- Air freight: 1 cbm = 167 kg (volume ratio is 1:6)
- Road transport: 1 cbm = 333 kg (volume ratio 1:3)
- Sea freight: 1 cbm = 1,000 kg (volume ratio is 1:1)
We calculate the final shipping costs based on the higher of the two 'weights': this is the 'chargeable weight'. If goods take up 'too much' space (e.g. large, bulky products), we therefore calculate with the volume weight in most cases.
How to calculate volume weight?
To calculate the volume weight, first determine the volume: length x width x height (in centimetres). Then divide this number by one of the following factors:
- Air freight: 6,000
- Road transport: 3,000
- Sea transport: 1,000
What about load meters in road transport?
In road transport, the calculation is often made in loading metres. 1 loading metre is equal to 1 linear metre of loading space in the lorry. This is often used as a unit of calculation for goods that cannot be stacked or which cannot be stacked. In this way, the trucker compensates, as it were, for lost space. Usually 1 loading metre corresponds to 1,750 kg. When using pallets, you can also convert to load metres: 1 euro pallet (80×120 cm) is 0.4 load metres and 1 block pallet (100×120 cm) is 0.5 load metres.
What is meant by size/weight in sea freight?

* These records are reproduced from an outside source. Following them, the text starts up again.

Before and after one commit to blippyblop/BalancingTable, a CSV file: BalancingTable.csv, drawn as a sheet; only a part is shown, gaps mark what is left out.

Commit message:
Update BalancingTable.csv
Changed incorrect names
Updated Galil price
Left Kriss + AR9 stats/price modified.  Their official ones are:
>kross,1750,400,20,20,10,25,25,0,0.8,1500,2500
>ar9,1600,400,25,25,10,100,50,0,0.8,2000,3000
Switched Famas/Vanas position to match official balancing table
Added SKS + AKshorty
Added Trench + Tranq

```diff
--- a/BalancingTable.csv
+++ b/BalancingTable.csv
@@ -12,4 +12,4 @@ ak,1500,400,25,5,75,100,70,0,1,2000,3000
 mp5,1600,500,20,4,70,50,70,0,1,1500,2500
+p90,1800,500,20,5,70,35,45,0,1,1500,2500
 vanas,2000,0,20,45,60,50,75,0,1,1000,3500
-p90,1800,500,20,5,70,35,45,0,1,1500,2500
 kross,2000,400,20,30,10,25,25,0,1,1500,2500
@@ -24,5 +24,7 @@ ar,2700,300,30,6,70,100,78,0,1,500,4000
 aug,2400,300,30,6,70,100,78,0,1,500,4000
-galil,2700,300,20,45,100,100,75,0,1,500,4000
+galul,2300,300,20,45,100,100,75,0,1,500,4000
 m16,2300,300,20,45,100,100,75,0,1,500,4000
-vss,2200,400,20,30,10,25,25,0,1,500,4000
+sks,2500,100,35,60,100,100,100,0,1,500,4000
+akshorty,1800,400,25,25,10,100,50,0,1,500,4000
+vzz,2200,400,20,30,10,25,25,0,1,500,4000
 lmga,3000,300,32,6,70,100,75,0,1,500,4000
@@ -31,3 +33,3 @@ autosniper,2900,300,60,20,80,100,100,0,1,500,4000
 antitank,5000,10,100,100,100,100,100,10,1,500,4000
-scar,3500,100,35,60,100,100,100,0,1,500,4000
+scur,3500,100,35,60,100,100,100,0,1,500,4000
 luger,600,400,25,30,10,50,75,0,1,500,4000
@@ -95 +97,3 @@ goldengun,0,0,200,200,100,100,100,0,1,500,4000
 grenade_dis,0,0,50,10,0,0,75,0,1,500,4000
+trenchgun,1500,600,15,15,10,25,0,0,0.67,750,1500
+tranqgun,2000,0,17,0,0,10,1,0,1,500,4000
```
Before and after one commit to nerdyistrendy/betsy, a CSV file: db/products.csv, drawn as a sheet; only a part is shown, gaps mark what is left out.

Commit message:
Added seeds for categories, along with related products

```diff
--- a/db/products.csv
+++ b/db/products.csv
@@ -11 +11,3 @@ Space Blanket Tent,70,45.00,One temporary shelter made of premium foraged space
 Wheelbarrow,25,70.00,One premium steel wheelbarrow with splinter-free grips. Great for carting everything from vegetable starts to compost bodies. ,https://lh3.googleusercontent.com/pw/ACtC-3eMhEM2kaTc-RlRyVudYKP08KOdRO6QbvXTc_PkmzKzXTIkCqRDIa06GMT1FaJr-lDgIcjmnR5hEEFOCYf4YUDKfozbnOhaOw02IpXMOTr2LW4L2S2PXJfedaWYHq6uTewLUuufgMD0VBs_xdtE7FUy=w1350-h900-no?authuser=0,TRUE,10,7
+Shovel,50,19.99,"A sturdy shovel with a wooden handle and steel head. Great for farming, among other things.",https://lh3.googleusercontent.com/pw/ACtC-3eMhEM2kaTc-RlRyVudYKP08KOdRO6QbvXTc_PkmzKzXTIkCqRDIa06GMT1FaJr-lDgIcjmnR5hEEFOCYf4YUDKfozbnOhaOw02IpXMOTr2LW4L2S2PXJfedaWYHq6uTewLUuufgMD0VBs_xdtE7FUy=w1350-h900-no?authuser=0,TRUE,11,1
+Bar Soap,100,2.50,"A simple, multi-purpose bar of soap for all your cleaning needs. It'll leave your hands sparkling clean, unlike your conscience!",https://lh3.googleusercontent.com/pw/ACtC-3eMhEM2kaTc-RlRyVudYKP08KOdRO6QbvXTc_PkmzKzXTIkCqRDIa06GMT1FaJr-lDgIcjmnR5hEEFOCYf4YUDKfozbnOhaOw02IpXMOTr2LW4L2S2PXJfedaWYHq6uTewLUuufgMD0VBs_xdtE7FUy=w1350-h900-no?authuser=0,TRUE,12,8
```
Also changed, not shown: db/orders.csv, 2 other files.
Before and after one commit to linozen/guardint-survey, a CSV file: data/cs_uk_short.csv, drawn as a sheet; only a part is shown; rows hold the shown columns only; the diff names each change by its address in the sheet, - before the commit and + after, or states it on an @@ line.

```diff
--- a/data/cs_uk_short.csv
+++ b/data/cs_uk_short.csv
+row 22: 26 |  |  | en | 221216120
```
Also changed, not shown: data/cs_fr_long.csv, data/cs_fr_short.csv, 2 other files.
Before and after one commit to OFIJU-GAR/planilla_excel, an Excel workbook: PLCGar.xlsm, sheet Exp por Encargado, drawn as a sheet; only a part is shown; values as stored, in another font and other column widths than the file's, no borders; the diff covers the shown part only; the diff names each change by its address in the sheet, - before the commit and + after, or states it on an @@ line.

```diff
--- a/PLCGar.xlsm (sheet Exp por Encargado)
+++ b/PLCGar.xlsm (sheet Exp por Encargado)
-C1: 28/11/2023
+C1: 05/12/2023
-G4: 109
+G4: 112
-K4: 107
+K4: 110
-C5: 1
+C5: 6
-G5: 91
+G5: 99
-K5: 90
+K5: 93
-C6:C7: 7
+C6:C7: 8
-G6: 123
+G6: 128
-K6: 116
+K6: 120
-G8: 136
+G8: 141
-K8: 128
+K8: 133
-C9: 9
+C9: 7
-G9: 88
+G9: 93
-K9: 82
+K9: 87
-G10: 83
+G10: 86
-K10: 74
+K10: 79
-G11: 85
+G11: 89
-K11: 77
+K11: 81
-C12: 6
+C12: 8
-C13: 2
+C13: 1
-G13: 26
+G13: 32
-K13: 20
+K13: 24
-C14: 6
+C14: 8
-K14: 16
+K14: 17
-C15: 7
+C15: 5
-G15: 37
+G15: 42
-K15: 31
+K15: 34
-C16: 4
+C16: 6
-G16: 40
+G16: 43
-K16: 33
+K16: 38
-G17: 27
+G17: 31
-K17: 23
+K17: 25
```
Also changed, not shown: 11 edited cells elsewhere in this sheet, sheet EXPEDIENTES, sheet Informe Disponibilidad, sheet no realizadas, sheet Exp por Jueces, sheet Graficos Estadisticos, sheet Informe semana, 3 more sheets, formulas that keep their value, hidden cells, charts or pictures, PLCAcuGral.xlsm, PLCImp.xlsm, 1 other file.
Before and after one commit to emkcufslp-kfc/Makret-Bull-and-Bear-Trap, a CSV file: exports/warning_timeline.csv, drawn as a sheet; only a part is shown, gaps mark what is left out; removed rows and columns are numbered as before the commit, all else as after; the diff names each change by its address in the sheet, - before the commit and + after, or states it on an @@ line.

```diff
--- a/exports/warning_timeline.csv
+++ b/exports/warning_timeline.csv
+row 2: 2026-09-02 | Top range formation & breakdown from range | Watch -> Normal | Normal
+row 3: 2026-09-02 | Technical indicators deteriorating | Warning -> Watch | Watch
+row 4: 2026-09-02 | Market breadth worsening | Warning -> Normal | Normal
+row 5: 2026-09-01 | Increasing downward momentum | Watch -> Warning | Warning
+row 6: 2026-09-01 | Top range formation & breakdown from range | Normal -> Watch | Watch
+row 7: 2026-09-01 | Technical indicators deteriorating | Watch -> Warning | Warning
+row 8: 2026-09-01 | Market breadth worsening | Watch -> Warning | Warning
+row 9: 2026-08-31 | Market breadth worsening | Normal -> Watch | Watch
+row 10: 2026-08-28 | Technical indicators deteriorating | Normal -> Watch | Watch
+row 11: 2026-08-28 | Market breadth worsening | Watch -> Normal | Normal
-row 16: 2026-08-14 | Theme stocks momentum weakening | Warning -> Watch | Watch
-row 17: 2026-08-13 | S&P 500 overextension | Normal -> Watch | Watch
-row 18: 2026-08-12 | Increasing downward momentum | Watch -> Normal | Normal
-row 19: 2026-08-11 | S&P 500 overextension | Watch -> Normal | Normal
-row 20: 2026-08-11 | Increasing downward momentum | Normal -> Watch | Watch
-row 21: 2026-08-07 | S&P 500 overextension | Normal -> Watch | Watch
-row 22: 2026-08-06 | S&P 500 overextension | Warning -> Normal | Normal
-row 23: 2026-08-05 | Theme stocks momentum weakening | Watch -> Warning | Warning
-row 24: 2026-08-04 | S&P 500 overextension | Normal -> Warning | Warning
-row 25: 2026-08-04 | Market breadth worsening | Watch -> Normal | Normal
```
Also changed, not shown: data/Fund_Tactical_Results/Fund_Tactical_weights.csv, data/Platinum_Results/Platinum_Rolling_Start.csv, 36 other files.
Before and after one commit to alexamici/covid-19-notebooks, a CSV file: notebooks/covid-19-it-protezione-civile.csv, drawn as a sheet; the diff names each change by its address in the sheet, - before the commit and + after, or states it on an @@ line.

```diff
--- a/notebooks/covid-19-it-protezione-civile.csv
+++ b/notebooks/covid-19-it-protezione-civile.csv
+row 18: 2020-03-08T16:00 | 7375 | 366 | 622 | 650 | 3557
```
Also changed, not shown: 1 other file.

With sea freight, you can opt for a full container, but also for a so-called LCL shipment. In that case we load several LCL shipments from different owners into 1 container. In this case you pay for the space used in the container. Here we calculate with the Size/Weight (M/W) method: per cubic meter ('size') or per ton ('weight'). So actually the same as the loading weight, but with a different name.